Grow Love

Thursday, June 29, 2006

articles from the O'Shaunessy

Spring 2006
Journal of the California Cannabis Research Medical Group

Cloning Made Simple
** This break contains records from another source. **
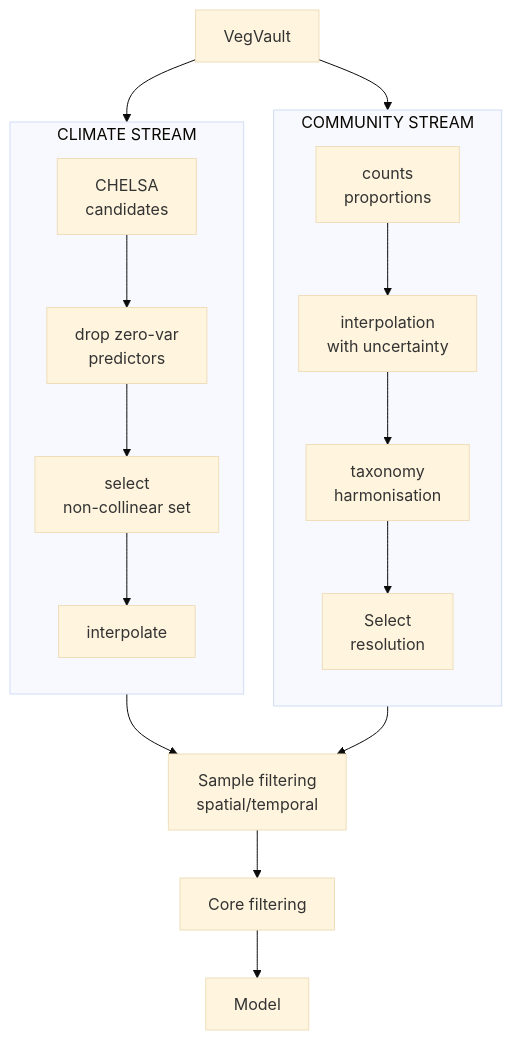
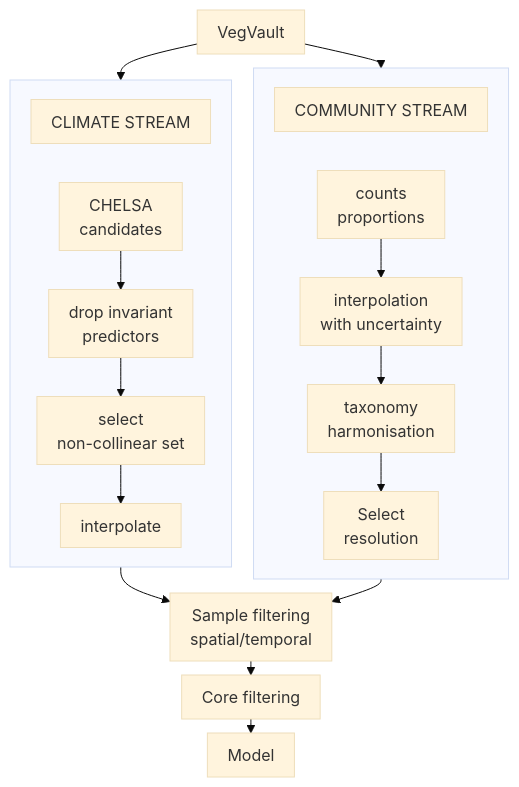
The diagram in Documentation/Presentations/IAVS_2026/index.qmd (OndrejMottl/BIODYNAMICS-vegetation-cooccurrence), drawn with Mermaid before and after one commit. The commit also changed other lines of this file and 3 other files, not shown here.

Commit message:
climate_data_summary_figure: GO back to R generated figure; update figure generation and layout adjustments

````diff
--- a/Documentation/Presentations/IAVS_2026/index.qmd
+++ b/Documentation/Presentations/IAVS_2026/index.qmd
@@ -536,53 +535,60 @@
 ```{mermaid}
 %%| label: slide05-community-climate-mermaid
+%%| eval: false
 %%{init: {
   "theme": "base",
   "flowchart": {
     "curve": "basis",
     "htmlLabels": true,
-    "nodeSpacing": 30,
-    "rankSpacing": 48,
-    "padding": 14
+    "nodeSpacing": 22,
+    "rankSpacing": 14,
+    "padding": 10
   }
 }}%%
 flowchart TB
   source["VegVault"]
 
-  subgraph community_stream [COMMUNITY STREAM]
+  subgraph community_stream [" "]
     direction TB
+    community_title["COMMUNITY STREAM"]
     community_counts["counts<br/>proportions"]
     community_age["interpolation<br/>with uncertainty"]
     community_taxa["taxonomy<br/>harmonisation"]
     community_filters["Select<br/>resolution"]
+    community_title ~~~ community_counts
     community_counts --> community_age --> community_taxa --> community_filters
   end
 
-  subgraph climate_stream [CLIMATE STREAM]
+  subgraph climate_stream [" "]
     direction TB
+    climate_title["CLIMATE STREAM"]
     climate_vars["CHELSA<br/>candidates"]
-    climate_variance["drop zero-var<br/>predictors"]
+    climate_variance["drop invariant<br/>predictors"]
     climate_screen["select<br/>non-collinear set"]
     climate_grid["interpolate"]
+    climate_title ~~~ climate_vars
     climate_vars --> climate_variance --> climate_screen --> climate_grid
   end
 
   sample_filtering["Sample filtering<br/>spatial/temporal"]
   core_filtering["Core filtering"]
 
   model["Model"]
 
   source --> community_counts
   source --> climate_vars
   community_filters --> sample_filtering
   climate_grid --> sample_filtering
 
   sample_filtering --> core_filtering
 
   core_filtering --> model
 
 
   class source,sample_filtering,core_filtering source_node
+  class community_title community_title_node
+  class climate_title climate_title_node
   class community_counts,community_age,community_taxa,community_filters community_node
   class climate_vars,climate_variance,climate_screen,climate_grid climate_node
   class model model_node
 ```
````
By Andrew Glazier
A horticulturist with a special interest in cacti, Glazier teaches a class on how to grow cannabis at an East Bay dispensary.
I always tell beginners looking for info, “It’s not a drug, it’s a plant,” and “We don’t grow the plant, the plant grows itself.”
The plant comes first, then the flowers. It’s good to remember this as you learn to garden. I was lucky enough to grow up in a house with a mother who actively gardened. When I opened a bag of herb one day and I saw seeds I knew what to do.
For many years, I would sprout seeds and wait for the inevitable male plants to crash the party. I would kill them and even after the males were gone, the remaining “females” would often throw off a few male parts. The Crying Game indeed. After hermaphrodites were removed, the remaining plants were pure females.
By the late ’80s, I was taking early flowering females and I would suspend their branches in a fish tank, which had chicken wire on top. The warm oxygenated water would provide a nice home for the individual branches to sprout roots. What were once branches of the same plant were now by definition, individual plants.
Some I would move out in the yard to continue growing and others would be placed under lights for 18 hours of light per day and would become “mother” plants which would then bear more branches and the cycle would repeat itself. Theft from neighbors was never a problem as I was sure to give them a few clones so they would be too busy guarding their own crop to think about stealing mine.
Today in California, medical patients can buy pure female clones. By learning how to make more clones, we lessen our dependence on others for our medicine. Never before have we had so much of the work done for us. When I talk to older growers, they are amazed how far we have come.
First we purchase a clone from our dispensary. We place it in a two-gallon pot. We buy organic soil from the local garden store. Tell the people you want the best soil for tomatoes. If you think about how expensive medical cannabis is, at $20/gram, a $12 bag of soil is a good investment. The better the soil, the better the results. This is not something to be skimpy about.
The plant is placed under a grow light, which is left on 18 hours a day. A timer is used to accurately control the settings. After a few weeks we are ready to take some clones.
A six-inch branch tip is cut from the plant and placed in water with rooting hormones added. I prefer Dip ‘n Grow brand because you can add it to water and do a lot or a few clones.
After soaking for a few minutes, the clone is re-cut using a single sided razor blade. It is then quickly added to rock wool, which is a sterile medium for rooting plants. Floral foam will work just as well.
The clone is placed in a tray with a plastic lid and placed on a heat mat with a thermostat set at 85 degrees. The lid is raised once or twice a day for fresh air. It is quickly replaced to keep humidity high. A cardboard box and cellophane will work well, also.
After seven to ten days, the clone will grow roots. It is now ready to be repotted. Clones without roots can be left and will root in a few days. By learning how to grow, we can reproduce —exactly— plants that exert the medicinal effect we seek.
The author can be contacted at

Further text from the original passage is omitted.